* Your objective
Every line of the records that holds the word "未レビュー" should be copied out.

Itemized modification records:
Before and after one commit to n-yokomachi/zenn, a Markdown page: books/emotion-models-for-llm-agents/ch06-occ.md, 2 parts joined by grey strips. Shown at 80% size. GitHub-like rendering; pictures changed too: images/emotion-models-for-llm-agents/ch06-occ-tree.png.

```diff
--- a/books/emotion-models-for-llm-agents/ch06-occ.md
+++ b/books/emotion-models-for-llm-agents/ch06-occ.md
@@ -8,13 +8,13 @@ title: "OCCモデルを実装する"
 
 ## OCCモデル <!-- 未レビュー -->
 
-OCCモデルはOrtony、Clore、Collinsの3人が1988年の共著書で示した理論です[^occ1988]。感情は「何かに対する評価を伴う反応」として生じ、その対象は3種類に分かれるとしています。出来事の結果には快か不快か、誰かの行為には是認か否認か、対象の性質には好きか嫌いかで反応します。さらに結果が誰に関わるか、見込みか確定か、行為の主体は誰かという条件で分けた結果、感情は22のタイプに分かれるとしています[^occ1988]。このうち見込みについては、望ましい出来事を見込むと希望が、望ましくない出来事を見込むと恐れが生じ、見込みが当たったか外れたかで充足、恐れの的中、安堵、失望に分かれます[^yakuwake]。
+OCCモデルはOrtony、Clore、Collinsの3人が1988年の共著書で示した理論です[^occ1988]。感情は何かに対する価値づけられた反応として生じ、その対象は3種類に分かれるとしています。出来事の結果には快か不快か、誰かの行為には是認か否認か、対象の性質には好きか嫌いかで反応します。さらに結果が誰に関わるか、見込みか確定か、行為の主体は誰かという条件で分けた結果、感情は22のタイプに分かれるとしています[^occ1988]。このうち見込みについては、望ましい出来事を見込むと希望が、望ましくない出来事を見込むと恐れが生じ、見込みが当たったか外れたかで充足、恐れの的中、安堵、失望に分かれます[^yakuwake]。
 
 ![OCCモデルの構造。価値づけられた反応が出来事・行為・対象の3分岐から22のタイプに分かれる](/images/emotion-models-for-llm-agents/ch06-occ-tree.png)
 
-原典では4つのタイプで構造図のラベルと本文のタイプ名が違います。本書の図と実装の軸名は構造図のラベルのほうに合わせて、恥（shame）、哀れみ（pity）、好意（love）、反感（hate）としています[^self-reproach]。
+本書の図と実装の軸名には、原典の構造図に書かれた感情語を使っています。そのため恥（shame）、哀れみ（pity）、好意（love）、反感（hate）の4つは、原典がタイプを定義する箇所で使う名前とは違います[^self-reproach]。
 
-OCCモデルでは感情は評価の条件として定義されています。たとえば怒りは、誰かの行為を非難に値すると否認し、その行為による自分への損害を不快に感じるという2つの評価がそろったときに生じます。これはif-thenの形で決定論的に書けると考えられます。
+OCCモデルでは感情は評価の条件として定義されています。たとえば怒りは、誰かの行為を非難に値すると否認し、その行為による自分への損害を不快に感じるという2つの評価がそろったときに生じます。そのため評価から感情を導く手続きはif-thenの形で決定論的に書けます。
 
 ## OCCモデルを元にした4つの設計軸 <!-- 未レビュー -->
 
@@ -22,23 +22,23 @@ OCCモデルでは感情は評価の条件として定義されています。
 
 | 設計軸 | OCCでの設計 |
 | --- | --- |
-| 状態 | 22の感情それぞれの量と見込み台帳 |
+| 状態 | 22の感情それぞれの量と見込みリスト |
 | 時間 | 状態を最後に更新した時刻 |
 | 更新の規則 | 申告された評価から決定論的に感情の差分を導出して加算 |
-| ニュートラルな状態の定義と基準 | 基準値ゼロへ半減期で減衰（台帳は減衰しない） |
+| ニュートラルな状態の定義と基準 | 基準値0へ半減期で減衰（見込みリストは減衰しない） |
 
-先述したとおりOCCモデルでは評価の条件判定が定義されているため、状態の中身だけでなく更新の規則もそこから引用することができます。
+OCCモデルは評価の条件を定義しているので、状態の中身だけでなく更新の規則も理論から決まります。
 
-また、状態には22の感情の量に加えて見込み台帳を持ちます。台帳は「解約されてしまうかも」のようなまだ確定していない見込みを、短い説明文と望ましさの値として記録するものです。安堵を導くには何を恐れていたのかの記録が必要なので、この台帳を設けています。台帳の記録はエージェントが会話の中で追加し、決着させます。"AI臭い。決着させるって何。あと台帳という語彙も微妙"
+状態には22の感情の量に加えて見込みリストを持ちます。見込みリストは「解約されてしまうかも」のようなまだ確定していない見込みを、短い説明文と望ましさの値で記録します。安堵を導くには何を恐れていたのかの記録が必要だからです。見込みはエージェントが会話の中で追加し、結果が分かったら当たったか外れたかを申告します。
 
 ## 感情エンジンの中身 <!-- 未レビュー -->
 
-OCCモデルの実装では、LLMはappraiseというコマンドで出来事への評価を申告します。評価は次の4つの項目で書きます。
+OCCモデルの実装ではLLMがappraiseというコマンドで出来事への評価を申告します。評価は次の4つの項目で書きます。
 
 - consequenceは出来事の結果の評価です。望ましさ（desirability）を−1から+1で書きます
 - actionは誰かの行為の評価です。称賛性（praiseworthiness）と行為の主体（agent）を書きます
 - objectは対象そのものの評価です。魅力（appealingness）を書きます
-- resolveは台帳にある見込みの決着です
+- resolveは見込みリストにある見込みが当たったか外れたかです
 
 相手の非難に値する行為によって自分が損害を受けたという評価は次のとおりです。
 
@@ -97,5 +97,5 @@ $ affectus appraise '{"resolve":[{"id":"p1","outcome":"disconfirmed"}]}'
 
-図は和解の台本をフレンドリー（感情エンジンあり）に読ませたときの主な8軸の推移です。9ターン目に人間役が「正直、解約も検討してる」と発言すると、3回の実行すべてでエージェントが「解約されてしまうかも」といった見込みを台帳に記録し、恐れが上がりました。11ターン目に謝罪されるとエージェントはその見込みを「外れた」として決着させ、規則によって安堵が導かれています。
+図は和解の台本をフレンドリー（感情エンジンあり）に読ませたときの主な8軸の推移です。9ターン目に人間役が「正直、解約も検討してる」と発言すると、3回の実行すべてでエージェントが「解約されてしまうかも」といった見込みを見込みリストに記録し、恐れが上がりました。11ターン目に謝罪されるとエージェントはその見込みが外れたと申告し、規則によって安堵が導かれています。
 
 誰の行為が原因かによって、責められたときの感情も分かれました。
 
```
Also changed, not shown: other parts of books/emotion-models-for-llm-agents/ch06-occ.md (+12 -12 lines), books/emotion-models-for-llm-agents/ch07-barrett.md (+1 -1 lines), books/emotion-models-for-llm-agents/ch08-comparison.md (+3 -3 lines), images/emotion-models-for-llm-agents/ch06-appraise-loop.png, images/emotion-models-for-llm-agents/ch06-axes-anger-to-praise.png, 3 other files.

* Task output
 ## OCCモデル <!-- 未レビュー -->
 ## OCCモデルを元にした4つの設計軸 <!-- 未レビュー -->
 ## 感情エンジンの中身 <!-- 未レビュー -->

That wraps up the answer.